• [Aim of the exercise] In the entries below, find the line with "Before and after one commit to theBigGavin/marketingdashboard, a" and the line with "Also changed, not shown: other parts of README.md (+1". Return those two lines and all lines between them, exactly.

• [Available data]
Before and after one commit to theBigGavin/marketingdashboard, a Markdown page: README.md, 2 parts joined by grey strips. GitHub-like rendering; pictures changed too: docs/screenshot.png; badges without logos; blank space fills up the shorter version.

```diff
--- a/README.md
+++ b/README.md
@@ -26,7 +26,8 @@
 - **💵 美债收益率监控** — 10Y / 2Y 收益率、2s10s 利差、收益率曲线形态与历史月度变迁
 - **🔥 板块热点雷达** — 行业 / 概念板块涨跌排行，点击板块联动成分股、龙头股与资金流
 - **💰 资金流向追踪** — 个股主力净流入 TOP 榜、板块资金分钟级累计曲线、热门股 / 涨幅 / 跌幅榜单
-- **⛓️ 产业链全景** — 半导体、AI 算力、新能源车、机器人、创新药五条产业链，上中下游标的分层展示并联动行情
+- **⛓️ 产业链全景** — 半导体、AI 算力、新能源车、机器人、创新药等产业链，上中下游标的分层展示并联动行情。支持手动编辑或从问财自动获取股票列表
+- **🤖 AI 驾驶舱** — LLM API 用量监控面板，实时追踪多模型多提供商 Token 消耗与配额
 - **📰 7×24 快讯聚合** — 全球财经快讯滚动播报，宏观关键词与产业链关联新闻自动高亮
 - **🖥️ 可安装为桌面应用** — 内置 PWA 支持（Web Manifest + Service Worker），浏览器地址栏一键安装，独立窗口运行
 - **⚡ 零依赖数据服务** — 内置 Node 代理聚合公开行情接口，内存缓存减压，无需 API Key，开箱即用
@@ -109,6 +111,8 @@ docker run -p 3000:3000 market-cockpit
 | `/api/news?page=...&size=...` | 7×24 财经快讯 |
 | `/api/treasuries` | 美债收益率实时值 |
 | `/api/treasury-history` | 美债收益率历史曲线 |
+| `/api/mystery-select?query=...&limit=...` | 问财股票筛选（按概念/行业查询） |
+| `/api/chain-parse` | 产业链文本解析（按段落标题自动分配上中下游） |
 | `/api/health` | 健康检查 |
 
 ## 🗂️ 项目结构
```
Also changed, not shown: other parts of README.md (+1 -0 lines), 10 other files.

---

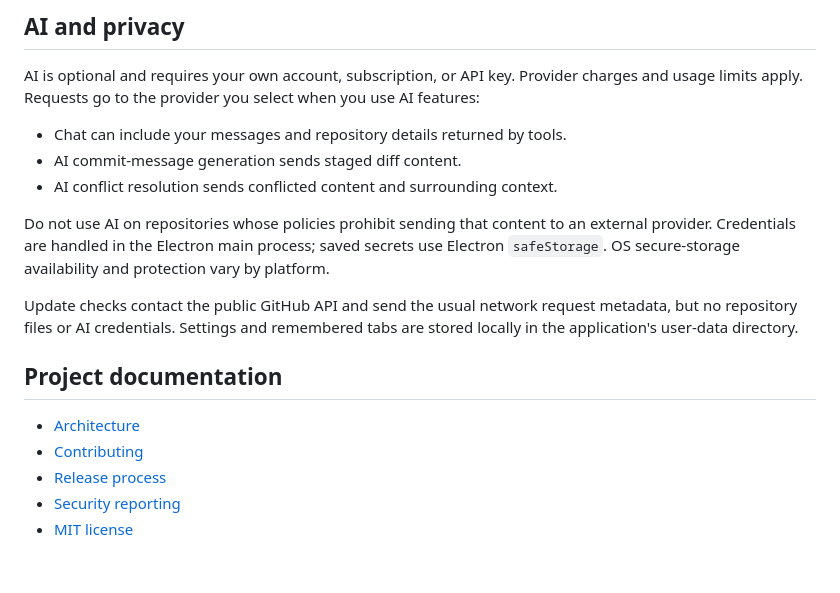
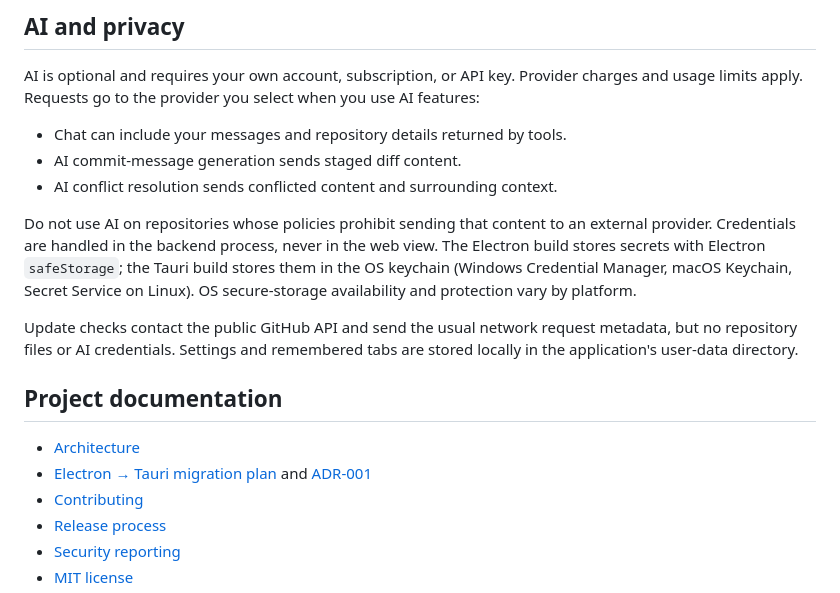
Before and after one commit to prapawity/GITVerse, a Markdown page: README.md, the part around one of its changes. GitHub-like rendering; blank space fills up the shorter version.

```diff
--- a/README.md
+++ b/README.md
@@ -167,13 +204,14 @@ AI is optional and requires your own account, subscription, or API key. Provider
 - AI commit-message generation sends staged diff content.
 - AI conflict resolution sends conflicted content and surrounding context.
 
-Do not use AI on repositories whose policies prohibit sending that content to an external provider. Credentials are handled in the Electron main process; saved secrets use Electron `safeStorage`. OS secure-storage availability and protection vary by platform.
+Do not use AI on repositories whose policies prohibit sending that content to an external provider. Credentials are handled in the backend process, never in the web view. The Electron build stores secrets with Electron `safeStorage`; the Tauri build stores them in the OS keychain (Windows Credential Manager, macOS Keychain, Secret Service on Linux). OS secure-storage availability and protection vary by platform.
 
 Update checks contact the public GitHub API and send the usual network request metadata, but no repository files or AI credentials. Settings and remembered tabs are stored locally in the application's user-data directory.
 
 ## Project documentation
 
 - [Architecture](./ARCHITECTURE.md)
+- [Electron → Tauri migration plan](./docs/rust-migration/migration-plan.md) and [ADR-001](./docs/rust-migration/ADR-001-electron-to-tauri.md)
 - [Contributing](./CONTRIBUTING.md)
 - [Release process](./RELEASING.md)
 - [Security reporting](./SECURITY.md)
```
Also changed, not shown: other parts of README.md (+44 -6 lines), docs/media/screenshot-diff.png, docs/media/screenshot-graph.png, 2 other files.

• [Solved exercise]
Before and after one commit to theBigGavin/marketingdashboard, a Markdown page: README.md, 2 parts joined by grey strips. GitHub-like rendering; pictures changed too: docs/screenshot.png; badges without logos; blank space fills up the shorter version.

```diff
--- a/README.md
+++ b/README.md
@@ -26,7 +26,8 @@
 - **💵 美债收益率监控** — 10Y / 2Y 收益率、2s10s 利差、收益率曲线形态与历史月度变迁
 - **🔥 板块热点雷达** — 行业 / 概念板块涨跌排行，点击板块联动成分股、龙头股与资金流
 - **💰 资金流向追踪** — 个股主力净流入 TOP 榜、板块资金分钟级累计曲线、热门股 / 涨幅 / 跌幅榜单
-- **⛓️ 产业链全景** — 半导体、AI 算力、新能源车、机器人、创新药五条产业链，上中下游标的分层展示并联动行情
+- **⛓️ 产业链全景** — 半导体、AI 算力、新能源车、机器人、创新药等产业链，上中下游标的分层展示并联动行情。支持手动编辑或从问财自动获取股票列表
+- **🤖 AI 驾驶舱** — LLM API 用量监控面板，实时追踪多模型多提供商 Token 消耗与配额
 - **📰 7×24 快讯聚合** — 全球财经快讯滚动播报，宏观关键词与产业链关联新闻自动高亮
 - **🖥️ 可安装为桌面应用** — 内置 PWA 支持（Web Manifest + Service Worker），浏览器地址栏一键安装，独立窗口运行
 - **⚡ 零依赖数据服务** — 内置 Node 代理聚合公开行情接口，内存缓存减压，无需 API Key，开箱即用
@@ -109,6 +111,8 @@ docker run -p 3000:3000 market-cockpit
 | `/api/news?page=...&size=...` | 7×24 财经快讯 |
 | `/api/treasuries` | 美债收益率实时值 |
 | `/api/treasury-history` | 美债收益率历史曲线 |
+| `/api/mystery-select?query=...&limit=...` | 问财股票筛选（按概念/行业查询） |
+| `/api/chain-parse` | 产业链文本解析（按段落标题自动分配上中下游） |
 | `/api/health` | 健康检查 |
 
 ## 🗂️ 项目结构
```
Also changed, not shown: other parts of README.md (+1 -0 lines), 10 other files.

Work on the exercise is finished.